“When we see things that are blatantly wrong, and the president is responsible, it is fair to speak out,” Bakos said in an interview. “If you’re silent, you’re part of the problem.”
The formers speaking out against Trump, she said, are simply defending “all the things that as agency officers we swore to uphold. The Constitution, as it was written. Freedom of speech. The values of democracy vs. nationalism.”
Former personnel know better than anyone that the CIA has a license to kill. The agency can spy, capture, bomb and assassinate. It can overthrow governments, foster (or smash) political movements, even re-organize entire societies, according to the inclinations of the president and his advisers.
CIA operatives could trust both neoconservative George W. Bush and internationalist Barack Obama with that arsenal because they believed, whatever their politics, both presidents were rational actors. With Trump, they can have no such confidence.
Trump’s contempt for the intelligence profession, weaponized in his “deep state” conspiracy theories, has agency personnel feeling professionally vulnerable, perhaps for the first time. An irrational chief executive has shattered their apolitical pretensions and forced them to re-examine what their core beliefs require.

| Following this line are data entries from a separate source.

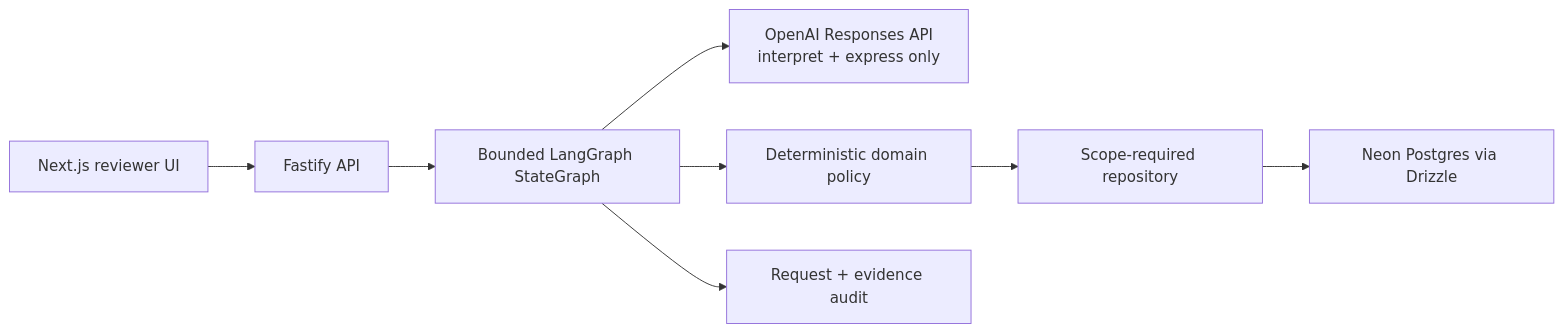
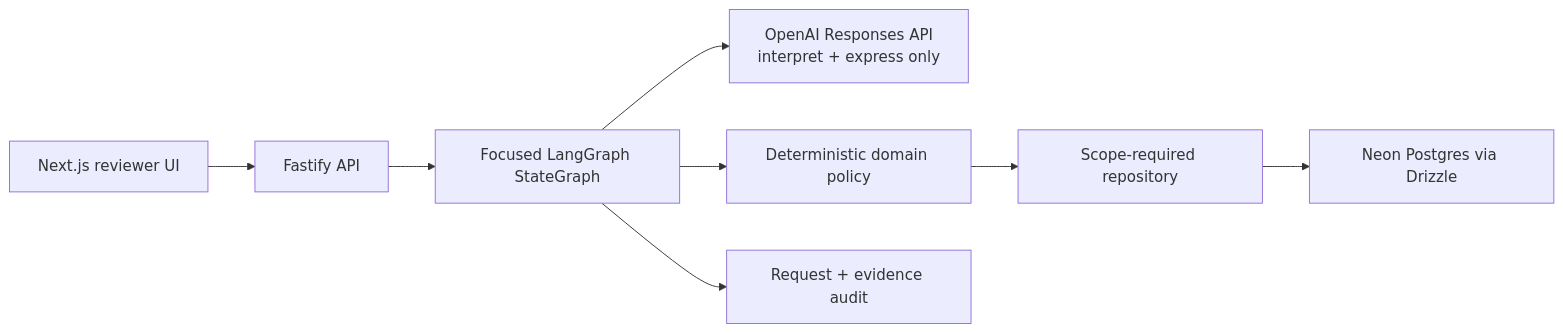
One commit to rikster/dealership-insights changed the first of 3 diagrams in docs/ARCHITECTURE.md. Above: the diagram before and after it, drawn with Mermaid. The commit also changed other lines of this file and 20 other files, not shown here.

First line of the commit message:
feat: refine reviewer experience and evidence flow

````diff
--- a/docs/ARCHITECTURE.md
+++ b/docs/ARCHITECTURE.md
@@ -7,10 +9,10 @@
 ```mermaid
 flowchart LR
   UI["Next.js reviewer UI"] --> API["Fastify API"]
-  API --> GRAPH["Bounded LangGraph StateGraph"]
+  API --> GRAPH["Focused LangGraph StateGraph"]
   GRAPH --> MODEL["OpenAI Responses API\ninterpret + express only"]
   GRAPH --> DOMAIN["Deterministic domain policy"]
   DOMAIN --> REPO["Scope-required repository"]
   REPO --> NEON["Neon Postgres via Drizzle"]
   GRAPH --> AUDIT["Request + evidence audit"]
 ```
````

Larry Pfeiffer, former chief of staff to Hayden, told me, “Until now I’ve been mostly a Republican voter at the national level because Republicans shared my views on national security. For a lot of people inside the national security community, that is not necessarily the case anymore. The Republican Party under Trump has abandoned people like us.”
When Pfeiffer told me, “Who knows? I might have to vote for Elizabeth Warren, or Bernie Sanders in 2020,” he sounded amazed by the possibility but not averse to it. Two years of Trump can do that to a former spy.
The point is not that the CIA is getting more liberal, says John Prados, author of The Ghosts of Langley, a history of the agency. Rather, the election results show that the voting bloc that supports the president now skews even more to the hard right. “The migration of [the] political spectrum to the right makes the agency look more liberal than it is,” he said in an interview.
“I find it sad—and maybe a few other adjectives—that Brennan now gets a pass for some of [the] things he did as director, just because he’s combatting Trump,” Prados said.
Prados also distinguished between former and current CIA personnel. While Trump has nothing but scorn for the former intelligence chiefs who blast him on CNN and MSNBC, he does have something to offer the agency’s current leaders: a policy mission they may find urgent.
“If Trump is going to carry out a secret war against Iran as he seems to want to do, who is our ally?” Prados asked. “Mossad [the Israeli intelligence service]? Who can work with Mossad? The CIA. If that is Trump’s Middle East agenda, the interests of current CIA people and the formers may diverge.”
But Harrington argues the crisis facing the CIA, and other federal agencies, goes beyond any one policy.
“Trump is not only relying on lies and falsehoods in his public statements, but I have to believe he is pushing back on the realities that are brought to him. Imagine Gina Haspel goes to the White House with a briefer to talk about the latest intel on—fill in the blank: North Korea’s missile program. What China is doing to supplant America in Asia. Where Europe wants to go with NATO. Does the president listen or care? Or even understand? We’re not in crisis on any one issue, but can we really say the government is functioning?”
Harrington expects the mistrust between the president and the intelligence community to grow in the next two years.
“No director of any federal agency can turn away the inquiries of the Democratic House,” Harrington said. “CIA people have to deal head on with the consequences of a president who is fundamentally not dealing with reality.”
If there’s one thing to be learned from talking to former CIA personnel, it’s the sense that the CIA system—powerful, stealthy, and dangerous—is blinking red about the latest news of an authoritarian leader in an unstable nation.
This article was produced by the Deep State, a project of the Independent Media Institute.